Legal Hurdles Hold Up 'Cyber War'




WASHINGTON -- During last spring's conflict with Yugoslavia, the Pentagon considered hacking into Serbian computer networks to disrupt military operations and basic civilian services. But it refrained from doing so, according to senior defense officials, because of continuing uncertainties and limitations surrounding the emerging field of cyber warfare.


As computers revolutionize many aspects of life, military officials have stepped up development of cyber weapons and spoken ominously of their potential to change the nature of war. Instead of risking planes to bomb power grids, telephone exchanges or rail lines, for example, Pentagon planners envision soldiers at computer terminals silently invading foreign networks to shut down electrical facilities, interrupt telephone service, crash trains and disrupt financial systems. But such attacks, officials say, pose nettlesome legal, ethical and practical problems.


Midway through the war with Yugoslavia, the Defense Department's top legal office issued guidelines warning that misuse of cyber attacks could subject U.S. authorities to war crimes charges.

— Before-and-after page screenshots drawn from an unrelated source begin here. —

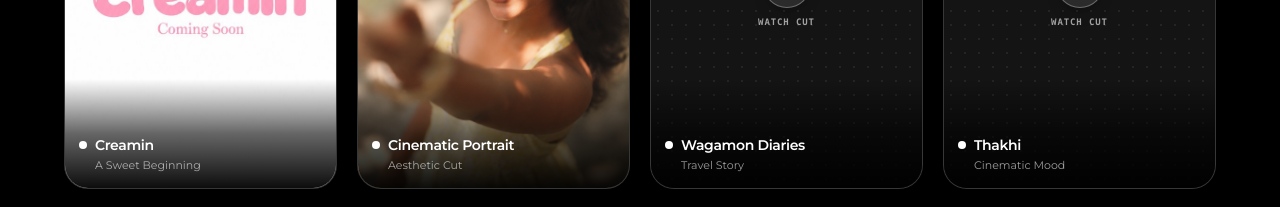
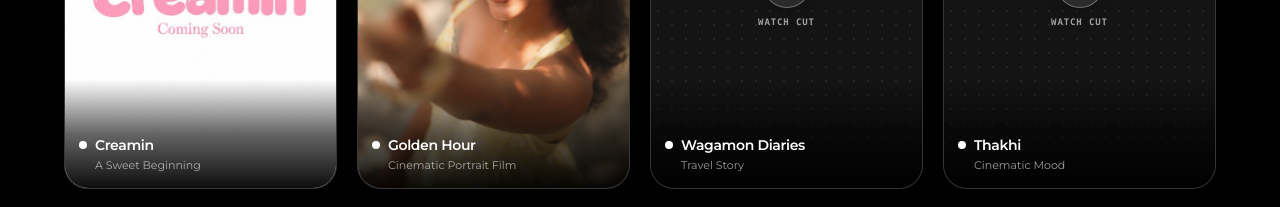
Before and after one commit to thenameisanzu/Anandhu-prasad-portfolio, a Next.js app: page / in a window 1280 px wide. Shown: the part 2460-2667 px from the top of the page. Built offline with nearby package versions, Linux system fonts and the light colour scheme; a web font is replaced by a local one.

Commit message:
feat(projects): rename Cinematic Portrait to Golden Hour - Cinematic Portrait Film

```diff
--- a/components/Site.jsx
+++ b/components/Site.jsx
@@ -240,8 +240,8 @@ export const PROJECTS = [
   },
   {
     id: 2,
-    title: 'Cinematic Portrait: Aesthetic Cut',
-    file: 'Cinematic Portrait Film',
+    title: 'Golden Hour: Cinematic Portrait Film',
+    file: 'Golden Hour - Cinematic Portrait Film',
     driveId: '1c4-XQAbTFMkh2SknbMIdgNMcRCqgIenJ',
     category: 'Wedding Films & Highlights',
     filterCategory: 'weddings',
@@ -249,11 +249,11 @@ export const PROJECTS = [
     duration: '00:45',
     size: '21.5 MB',
     ratio: '9:16 Vertical Reel',
-    desc: 'Dreamy aesthetic portrait film with luminous skin tones, soft highlight rolls, rhythmic pacing, and emotional music bed.',
+    desc: 'Golden hour aesthetic portrait film with luminous warm skin tones, soft highlight rolls, rhythmic pacing, and emotional music bed.',
     driveUrl: 'https://drive.google.com/file/d/1c4-XQAbTFMkh2SknbMIdgNMcRCqgIenJ/view?usp=sharing',
     previewUrl: 'https://drive.google.com/file/d/1c4-XQAbTFMkh2SknbMIdgNMcRCqgIenJ/preview',
     thumbnailImage: '/projects/cinematic-portrait.jpg',
-    tags: ['Portrait Film', 'Skin Tone Color', 'DaVinci Resolve'],
+    tags: ['Golden Hour', 'Portrait Film', 'Skin Tone Color', 'DaVinci Resolve'],
   },
   {
     id: 3,
```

It advised commanders to apply the same "law of war" principles to computer attack that they do to the use of bombs and missiles. These call for hitting targets that are of military necessity only, minimizing collateral damage and avoiding indiscriminate attacks.


Defense officials said concern about legalities was only one of the reasons U.S. authorities resisted the temptation to, say, raid the bank accounts of Yugoslav President Slobodan Milosevic. Other reasons included the untested or embryonic state of the U.S. cyber arsenal and the rudimentary or decentralized nature of some Yugoslav systems, which officials said did not lend themselves to computer assault.


U.S. forces did target some computers that controlled the Yugoslav air defense system, the officials said. But the attacks were launched from electronic jamming aircraft rather than over computer networks from ground-based U.S. keyboards.


The 50 pages of guidelines, prepared by the Pentagon general counsel's office, were not drafted with the Yugoslav operation specifically in mind. But officials said the document, which has received little publicity, reflected the collective thinking of Defense Department lawyers about cyber warfare and marked the U.S. government's first formal attempt to set legal boundaries for the military's involvement in computer attack operations.


It told commanders to remain wary of targeting institutions that are essentially civilian, such as banking systems and universities, even though cyber weapons might provide the ability to do so.


In wartime, the document advised, computer attacks and other forms of what the military calls "information operations" should be conducted only by members of the armed forces, not civilian agents. It also stated that before launching any cyber assaults, commanders must carefully gauge potential damage beyond the intended target, much as the Pentagon now estimates the number of likely casualties from bomb attacks.


By penetrating computer systems that control communications, transportation, energy and other basic services in a foreign country, cyber weapons can have serious cascading effects, disrupting not only military operations but civilian life, Pentagon officials say.


Defense specialists contend there are large gaps between what the technology promises and what practitioners can deliver. "We certainly have some capabilities, but they aren't what I would call mature ones yet," a high-ranking U.S. military officer said.